*Records:*
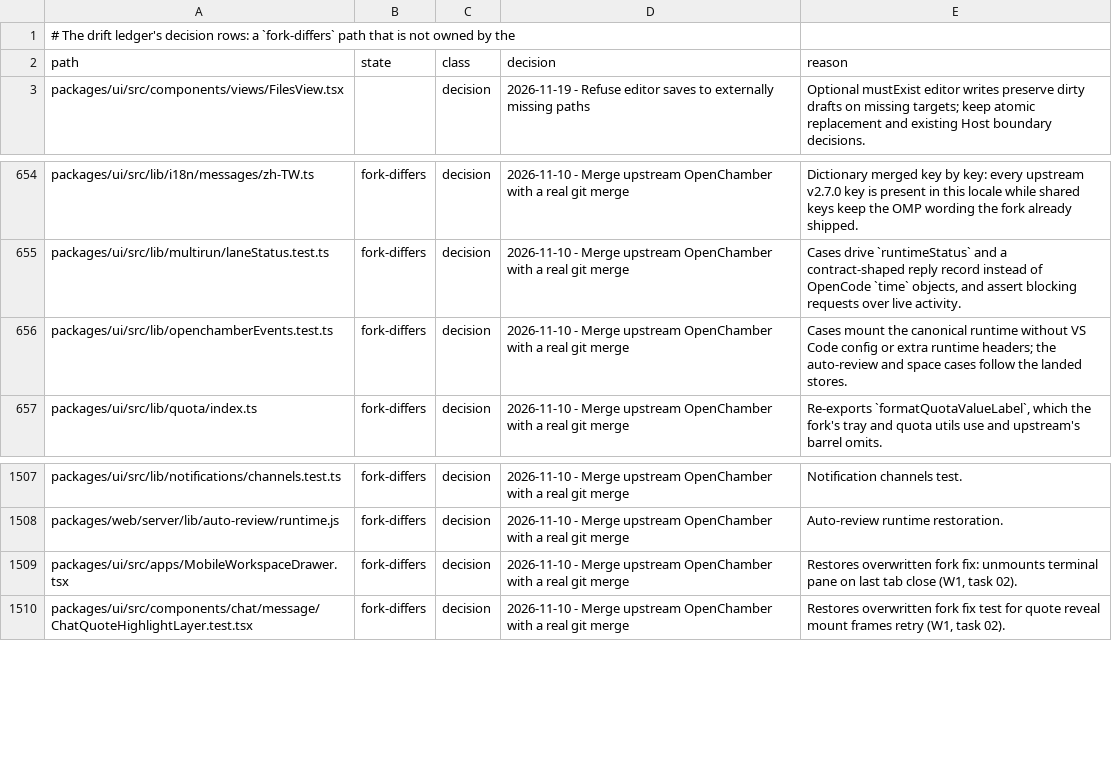
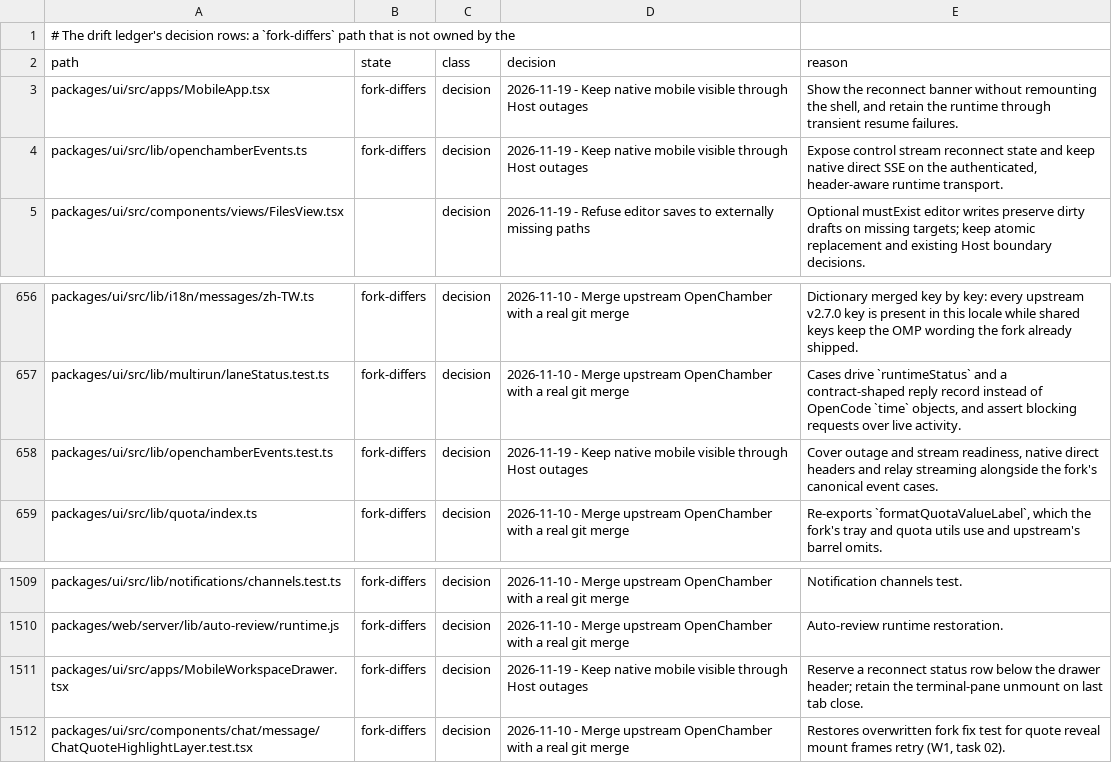
Before and after one commit to Shizuku-Yume/ohpichamber-dev, a TSV file: .workflow/upstream-deltas.tsv, drawn as a sheet; only a part is shown, gaps mark what is left out.

Commit message:
fix(mobile): retain the workspace while reconnecting to the Host

```diff
--- a/.workflow/upstream-deltas.tsv
+++ b/.workflow/upstream-deltas.tsv
@@ -2,2 +2,4 @@
 path	state	class	decision	reason
+packages/ui/src/apps/MobileApp.tsx	fork-differs	decision	2026-11-19 - Keep native mobile visible through Host outages	Show the reconnect banner without remounting the shell, and retain the runtime through transient resume failures.
+packages/ui/src/lib/openchamberEvents.ts	fork-differs	decision	2026-11-19 - Keep native mobile visible through Host outages	Expose control stream reconnect state and keep native direct SSE on the authenticated, header-aware runtime transport.
 packages/ui/src/components/views/FilesView.tsx		decision	2026-11-19 - Refuse editor saves to externally missing paths	Optional mustExist editor writes preserve dirty drafts on missing targets; keep atomic replacement and existing Host boundary decisions.
@@ -655,3 +657,3 @@ packages/ui/src/lib/i18n/messages/zh-TW.ts	fork-differs	decision	2026-11-10 - Me
 packages/ui/src/lib/multirun/laneStatus.test.ts	fork-differs	decision	2026-11-10 - Merge upstream OpenChamber with a real git merge	Cases drive `runtimeStatus` and a contract-shaped reply record instead of OpenCode `time` objects, and assert blocking requests over live activity.
-packages/ui/src/lib/openchamberEvents.test.ts	fork-differs	decision	2026-11-10 - Merge upstream OpenChamber with a real git merge	Cases mount the canonical runtime without VS Code config or extra runtime headers; the auto-review and space cases follow the landed stores.
+packages/ui/src/lib/openchamberEvents.test.ts	fork-differs	decision	2026-11-19 - Keep native mobile visible through Host outages	Cover outage and stream readiness, native direct headers and relay streaming alongside the fork's canonical event cases.
 packages/ui/src/lib/quota/index.ts	fork-differs	decision	2026-11-10 - Merge upstream OpenChamber with a real git merge	Re-exports `formatQuotaValueLabel`, which the fork's tray and quota utils use and upstream's barrel omits.
@@ -1508,3 +1510,3 @@ packages/ui/src/lib/notifications/channels.test.ts	fork-differs	decision	2026-11
 packages/web/server/lib/auto-review/runtime.js	fork-differs	decision	2026-11-10 - Merge upstream OpenChamber with a real git merge	Auto-review runtime restoration.
-packages/ui/src/apps/MobileWorkspaceDrawer.tsx	fork-differs	decision	2026-11-10 - Merge upstream OpenChamber with a real git merge	Restores overwritten fork fix: unmounts terminal pane on last tab close (W1, task 02).
+packages/ui/src/apps/MobileWorkspaceDrawer.tsx	fork-differs	decision	2026-11-19 - Keep native mobile visible through Host outages	Reserve a reconnect status row below the drawer header; retain the terminal-pane unmount on last tab close.
 packages/ui/src/components/chat/message/ChatQuoteHighlightLayer.test.tsx	fork-differs	decision	2026-11-10 - Merge upstream OpenChamber with a real git merge	Restores overwritten fork fix test for quote reveal mount frames retry (W1, task 02).
```
Also changed, not shown: 9 other files.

*Exercise objective:* Could you return all lines from the records that include the word "canonical"?

*Task answer:*
-packages/ui/src/lib/openchamberEvents.test.ts	fork-differs	decision	2026-11-10 - Merge upstream OpenChamber with a real git merge	Cases mount the canonical runtime without VS Code config or extra runtime headers; the auto-review and space cases follow the landed stores.
+packages/ui/src/lib/openchamberEvents.test.ts	fork-differs	decision	2026-11-19 - Keep native mobile visible through Host outages	Cover outage and stream readiness, native direct headers and relay streaming alongside the fork's canonical event cases.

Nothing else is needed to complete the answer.